↓↓↓

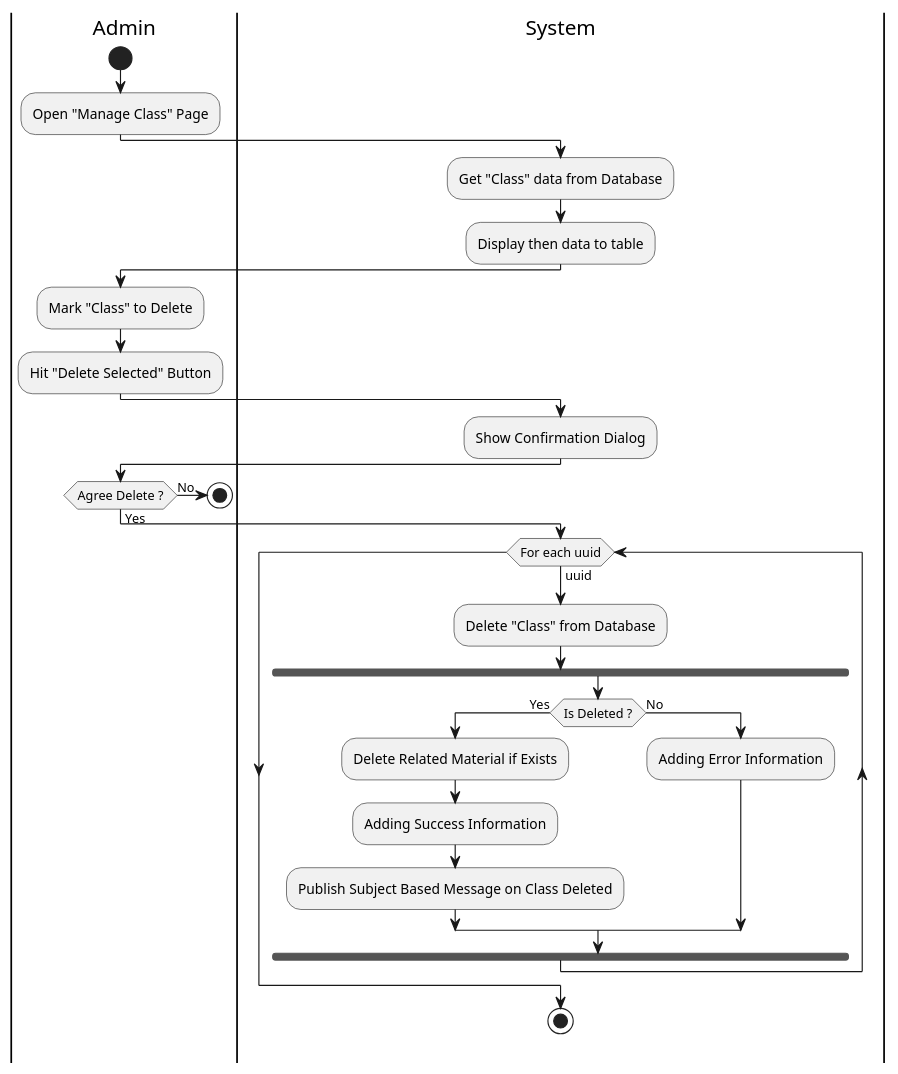
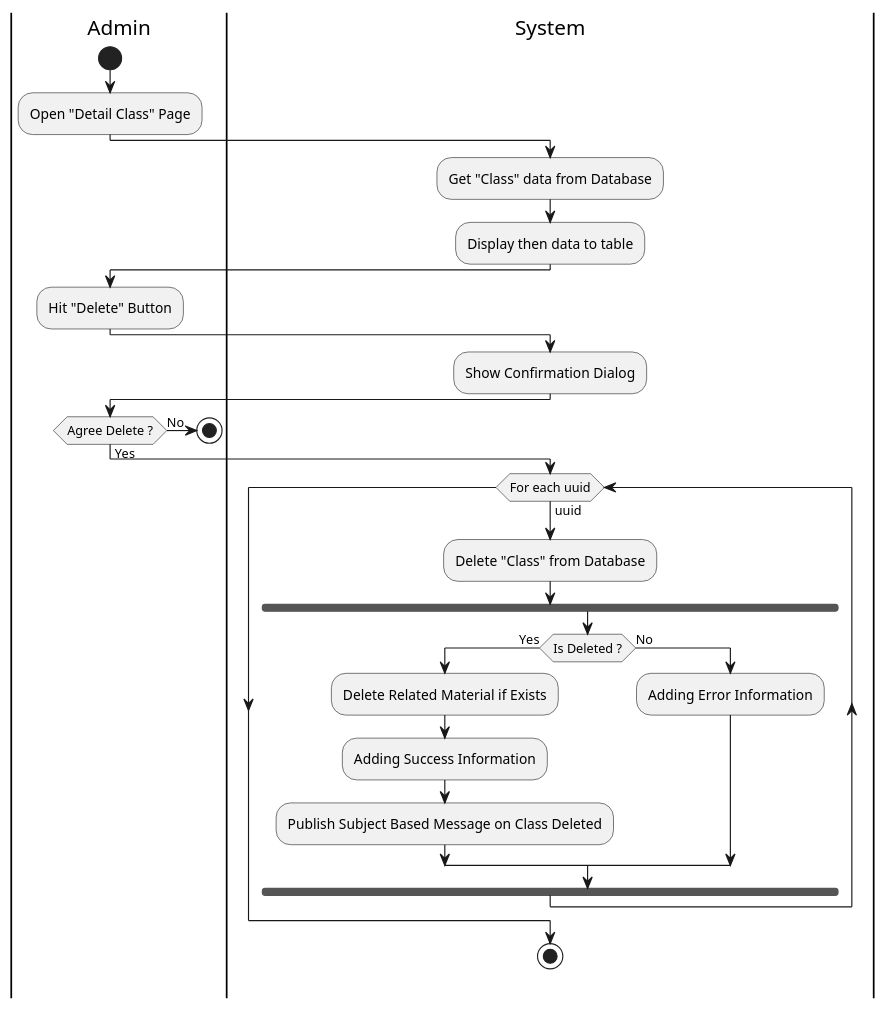
The diagram in Activity/Release02/DeleteClass.wsd (fwidjaya20/fazzlearning-uml), drawn with PlantUML before and after one commit. The commit also changed 1 other file, not shown here.

Commit message:
activity: changing flow

```diff
--- a/Activity/Release02/DeleteClass.wsd
+++ b/Activity/Release02/DeleteClass.wsd
@@ -1,42 +1,41 @@
 @startuml DeleteClass
 
 skinparam ConditionEndStyle hline
 skinparam Monochrome true
 skinparam Shadowing false
 
 |Admin|
 start
-:Open "Manage Class" Page;
+:Open "Detail Class" Page;
 
 |System|
 :Get "Class" data from Database;
 :Display then data to table;
 
 |Admin|
-:Mark "Class" to Delete;
-:Hit "Delete Selected" Button;
+:Hit "Delete" Button;
 
 |System|
 :Show Confirmation Dialog;
 
 |Admin|
 if (Agree Delete ?) then (No)
     stop
 else (Yes)
     |System|
     while (For each uuid) is (uuid)
         :Delete "Class" from Database;
         fork
             |System|
             if (Is Deleted ?) then (Yes)
                 :Delete Related Material if Exists;
                 :Adding Success Information;
                 :Publish Subject Based Message on Class Deleted;
             else (No)
                 :Adding Error Information;
             endif
         endfork
     endwhile
     stop
 endif
 @enduml
```
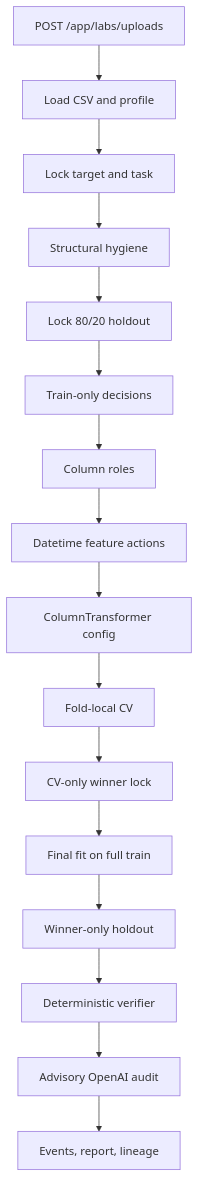
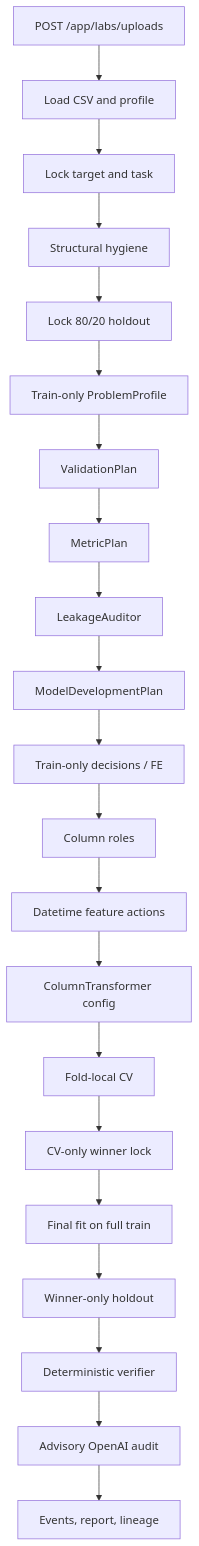
One commit to Shahriyar-Moradi/DCLab changed the diagram in docs/DCLAB_PIPELINE_DEEP_DIVE.md. Above: the diagram before and after it, drawn with Mermaid. The commit also changed other lines of this file and 39 other files, not shown here.

Commit message:
verificationpahase 1a,1b,1c but model building has a problem

````diff
--- a/docs/DCLAB_PIPELINE_DEEP_DIVE.md
+++ b/docs/DCLAB_PIPELINE_DEEP_DIVE.md
@@ -14,18 +14,23 @@
 ```mermaid
 flowchart TD
   upload[POST /app/labs/uploads] --> ingest[Load CSV and profile]
   ingest --> target[Lock target and task]
   target --> clean[Structural hygiene]
   clean --> split[Lock 80/20 holdout]
-  split --> trainonly[Train-only decisions]
+  split --> profile[Train-only ProblemProfile]
+  profile --> valplan[ValidationPlan]
+  valplan --> metrics[MetricPlan]
+  metrics --> leak[LeakageAuditor]
+  leak --> mdp[ModelDevelopmentPlan]
+  mdp --> trainonly[Train-only decisions / FE]
   trainonly --> roles[Column roles]
   roles --> feats[Datetime feature actions]
   feats --> prep[ColumnTransformer config]
   prep --> cv[Fold-local CV]
   cv --> lock[CV-only winner lock]
   lock --> fit[Final fit on full train]
   fit --> test[Winner-only holdout]
   test --> verify[Deterministic verifier]
   verify --> audit[Advisory OpenAI audit]
   audit --> persist[Events, report, lineage]
 ```
````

↑↑↑

• _Exercise directions_
Which of the lines above include the word "profile"? List those lines.

• _Completed exercise_
   upload[POST /app/labs/uploads] --> ingest[Load CSV and profile]
+  split --> profile[Train-only ProblemProfile]
+  profile --> valplan[ValidationPlan]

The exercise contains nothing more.